The Cornish Countryman was born in the West Country in 1961. He has always been and sill is a true hunter gatherer. With a number of educational DVD’s under his belt and book on the way chris holds a vast array of, largely forgotten, knowledge on the best ways / techniques to become and hunter gatherer.
Whirl Wind Aircraft
The first S 55 prototype new in November 1949 and was the first helicopter with a really usable large cabin which flew in all roles, both military and civil. Westland Aircraft Ltd acquired a licence to build the aircraft in which a number of modifications were made throughout the development of the Whirlwind such as adding an Havilland Gnome gas turbine engine. RAF squadron 22 was initially equipped with Westland Whirlwind HAR.2s until August 1962, these were later replaced by the Whirlwind HAR.10s from August 1962.
The squadron was based at RAF Thorney Island, the early Whirlwind suffered from low power which seriously reduced its lift capability during hot weather. One of its successes was the rescue of a family from a yacht that was caught in a severe storm in or around Portsmouth harbour. The three were rescued one at a time and the winch man, a mechanic, was obliged to wait on deck until all were lifted off. The yacht broke up shortly after he was removed The Whirlwind Har Mark 10 is now a purely civilian aircraft which has recently been refurbished (to be the lightest Whirlwind yet) and painted yellow, the colour of which it wore when flown with 22 squadron. The helicopter is now owned by Mr Andrew Whitehouse.
APPEARING SUNDAY ONLY in 2018
Dartmoor Hill Pony Display team
The Dartmoor Hill Pony Display Team is a youth run annual project from the Dartmoor based charity, Friends of the Dartmoor Hill Pony.
This years display tells its audience the story of the Dartmoor Farmer through a jam-packed 30 minuets of Musical Rides, Racing, Jumping through fire, charging and so much more! The purpose of this is not only for allowing the 29 children that are part of this loving family to be having fun on ponies, but also for raising awareness of the Hill Pony and it’s vastly changing ecological safety on Dartmoor.
Friends of the Dartmoor Hill Pony are dedicated to supporting all the ponies on Dartmoor.
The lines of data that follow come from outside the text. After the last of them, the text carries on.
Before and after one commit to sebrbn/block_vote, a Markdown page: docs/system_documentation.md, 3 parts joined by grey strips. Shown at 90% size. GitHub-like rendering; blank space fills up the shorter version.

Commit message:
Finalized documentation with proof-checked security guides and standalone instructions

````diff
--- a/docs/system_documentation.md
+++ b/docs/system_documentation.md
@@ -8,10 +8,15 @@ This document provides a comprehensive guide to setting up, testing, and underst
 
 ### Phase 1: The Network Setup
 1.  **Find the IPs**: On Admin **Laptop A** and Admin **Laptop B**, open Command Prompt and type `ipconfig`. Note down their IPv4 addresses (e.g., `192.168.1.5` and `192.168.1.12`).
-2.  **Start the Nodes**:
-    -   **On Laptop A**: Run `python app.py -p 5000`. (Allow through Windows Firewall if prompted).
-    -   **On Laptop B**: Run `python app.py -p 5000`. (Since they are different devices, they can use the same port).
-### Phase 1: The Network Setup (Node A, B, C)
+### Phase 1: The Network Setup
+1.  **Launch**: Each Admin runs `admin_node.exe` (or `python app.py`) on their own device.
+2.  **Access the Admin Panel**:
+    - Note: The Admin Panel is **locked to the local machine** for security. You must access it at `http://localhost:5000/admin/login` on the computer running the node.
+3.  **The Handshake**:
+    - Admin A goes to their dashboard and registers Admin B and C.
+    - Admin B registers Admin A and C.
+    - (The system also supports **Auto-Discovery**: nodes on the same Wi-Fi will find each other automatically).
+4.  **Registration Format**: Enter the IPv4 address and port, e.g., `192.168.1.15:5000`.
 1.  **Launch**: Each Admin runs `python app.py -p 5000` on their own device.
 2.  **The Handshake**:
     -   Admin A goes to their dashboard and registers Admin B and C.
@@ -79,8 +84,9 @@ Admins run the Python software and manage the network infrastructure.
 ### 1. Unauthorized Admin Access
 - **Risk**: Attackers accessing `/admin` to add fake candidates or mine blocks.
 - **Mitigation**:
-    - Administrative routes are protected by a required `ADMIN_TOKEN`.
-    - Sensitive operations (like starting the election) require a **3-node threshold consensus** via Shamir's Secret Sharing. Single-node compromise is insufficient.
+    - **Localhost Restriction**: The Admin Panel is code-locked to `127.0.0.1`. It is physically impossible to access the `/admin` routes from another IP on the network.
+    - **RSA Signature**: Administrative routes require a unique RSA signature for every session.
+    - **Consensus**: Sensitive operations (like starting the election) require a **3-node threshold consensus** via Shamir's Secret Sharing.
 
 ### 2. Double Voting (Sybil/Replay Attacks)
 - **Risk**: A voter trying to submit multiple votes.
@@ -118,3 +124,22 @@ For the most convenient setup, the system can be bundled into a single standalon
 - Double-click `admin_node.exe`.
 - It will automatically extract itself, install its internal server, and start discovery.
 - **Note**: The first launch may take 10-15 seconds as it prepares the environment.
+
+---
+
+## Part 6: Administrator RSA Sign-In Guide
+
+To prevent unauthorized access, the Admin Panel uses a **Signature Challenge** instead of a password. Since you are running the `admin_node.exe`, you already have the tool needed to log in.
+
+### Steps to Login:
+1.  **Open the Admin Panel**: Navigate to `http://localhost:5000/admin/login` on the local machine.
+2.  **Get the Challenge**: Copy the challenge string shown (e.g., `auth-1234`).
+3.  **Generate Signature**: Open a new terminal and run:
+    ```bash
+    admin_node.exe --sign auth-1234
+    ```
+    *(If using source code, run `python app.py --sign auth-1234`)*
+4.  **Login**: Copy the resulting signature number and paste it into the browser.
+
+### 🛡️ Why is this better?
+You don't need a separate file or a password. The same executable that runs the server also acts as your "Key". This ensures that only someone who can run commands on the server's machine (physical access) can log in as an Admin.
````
All the ponies have a value to the ecology of the moor, and are good enough even with a bit of white here of there. Shape or size is not important as long as they can do the job they have adapted to do; to graze and maintain the difficult moorland environment. Dartmoor Hill Ponies are the ones that still thrive on Dartmoor and are the inheritors of the harsh landscape that has shaped their genes. Unlike other organisations protecting the Dartmoor Ponies, we do not believe that a Dartmoor pony should it a breed standard of certain colours and shapes, decided in 1925. The hill ponies live on the moor and are bred for hardiness and temperament so they can survive and be managed and in turn, keep the moorland vegetation and habitats as they should be. For this reason, they are “true children’s friends,” and the basis of many future competition animals and the perfect tool for looking after Dartmoor.